The tragic irony of mercy granted on the basis of celebrity seems a fitting illustration of the Trump era. A president whose own self-constructed celebrity was key to his election could hardly be expected to cast a wary eye on a system that empowers the famous. A far less crass public figure, the first lady should have been given the benefit of the doubt when she announced her "Be Best" campaign for kids, and she received positive press when she visited the border facility in Texas last June. She undercut the effort by wearing a jacket decorated with the weird message "I really don't care, do u?" But she deserved credit for going where her husband had not.

Six month later, Melania Trump's credits have expired and her husband's administration has continued its malign agenda.

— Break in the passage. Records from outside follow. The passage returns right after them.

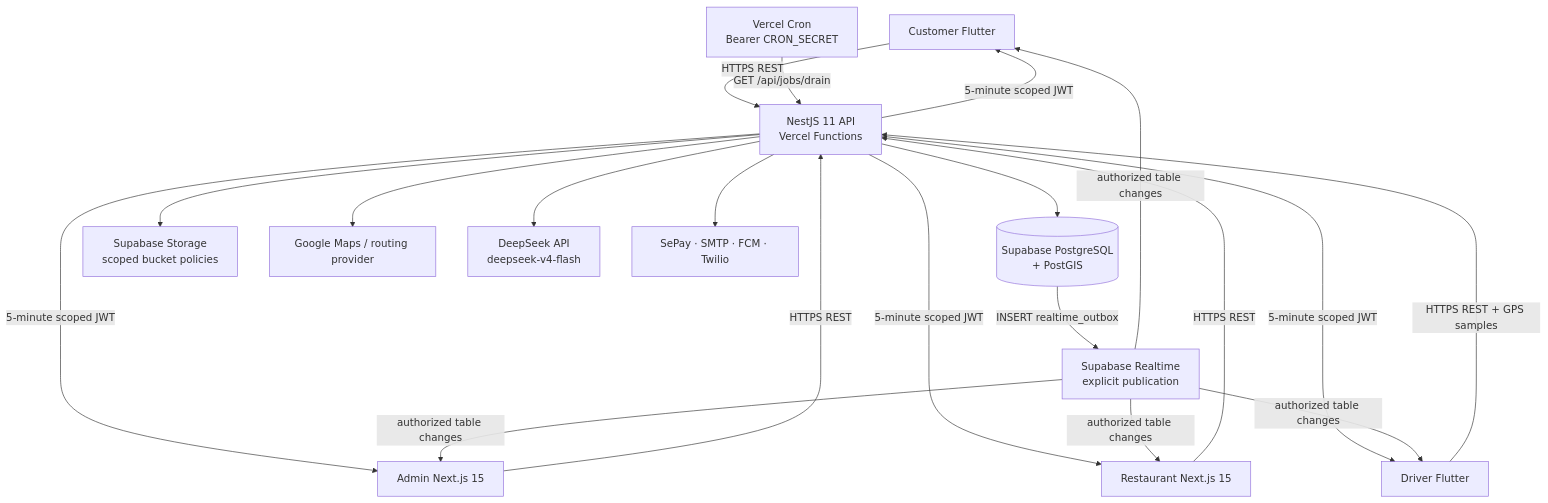
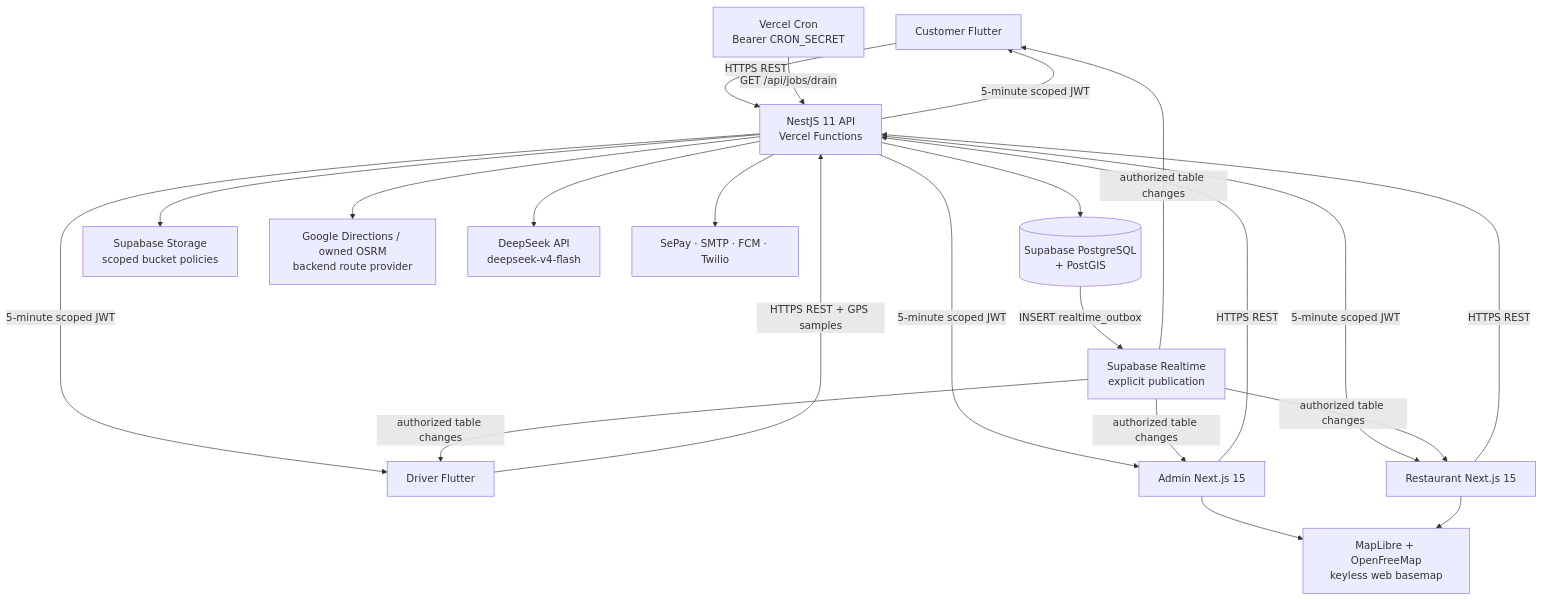
The first of 4 diagrams in docs/system-architecture.md (JasonTM17/FoodDelivery_App), drawn with Mermaid before and after one commit. The commit also changed 8 other files, not shown here.

Commit message:
docs(maps): document the no-billing map stack

````diff
--- a/docs/system-architecture.md
+++ b/docs/system-architecture.md
@@ -11,35 +11,38 @@
 ```mermaid
 flowchart TB
     Customer["Customer Flutter"]
     Driver["Driver Flutter"]
     Admin["Admin Next.js 15"]
     Restaurant["Restaurant Next.js 15"]
     API["NestJS 11 API\nVercel Functions"]
     Cron["Vercel Cron\nBearer CRON_SECRET"]
     DB[("Supabase PostgreSQL\n+ PostGIS")]
     Realtime["Supabase Realtime\nexplicit publication"]
     Storage["Supabase Storage\nscoped bucket policies"]
-    Maps["Google Maps / routing provider"]
+    Basemap["MapLibre + OpenFreeMap\nkeyless web basemap"]
+    Routing["Google Directions / owned OSRM\nbackend route provider"]
     AI["DeepSeek API\ndeepseek-v4-flash"]
     Integrations["SePay · SMTP · FCM · Twilio"]
 
     Customer -->|HTTPS REST| API
     Driver -->|HTTPS REST + GPS samples| API
     Admin -->|HTTPS REST| API
     Restaurant -->|HTTPS REST| API
+    Admin --> Basemap
+    Restaurant --> Basemap
     API --> DB
     API --> Storage
-    API --> Maps
+    API --> Routing
     API --> AI
     API --> Integrations
     Cron -->|GET /api/jobs/drain| API
     DB -->|INSERT realtime_outbox| Realtime
     API -->|5-minute scoped JWT| Admin
     API -->|5-minute scoped JWT| Restaurant
     API -->|5-minute scoped JWT| Customer
     API -->|5-minute scoped JWT| Driver
     Realtime -->|authorized table changes| Admin
     Realtime -->|authorized table changes| Restaurant
     Realtime -->|authorized table changes| Customer
     Realtime -->|authorized table changes| Driver
 ```
````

In an apparent slap at his predecessor, whose own first lady made child nutrition a focus, the administration has decided that it would be okay to take some of the nutrients out of school lunches and replace them with sugar and salt. Agriculture Secretary Sonny Perdue says kids threw out too many of the healthy lunches because they didn't like the taste. The new standard will stop the waste. Advocates say Perdue was completely wrong on the facts, but his rules will cut costs and permit food companies to sell more highly-processed and less-perishable stuff to school buyers.

Equally concerning is the data on children and health insurance. In the first year of the Trump administration, the number of children not covered by insurance increased for the first time since 2008. Does anyone think a child can "Be Best" without check-ups or inoculations?

In fact, there are some Americans who do think kids should be spared vaccines, and the President himself has cast doubt on vaccination requirements. This doubt is so lacking in merit, and so readily refuted by science, that it should be a simple thing for the first lady to address with her husband, with whom she lives in the White House. Turn him around on this topic, and next she might persuade him to feed schoolchildren properly and even reunite all the boys and girls separated at the border with their parents. "Being Best" should start in the home.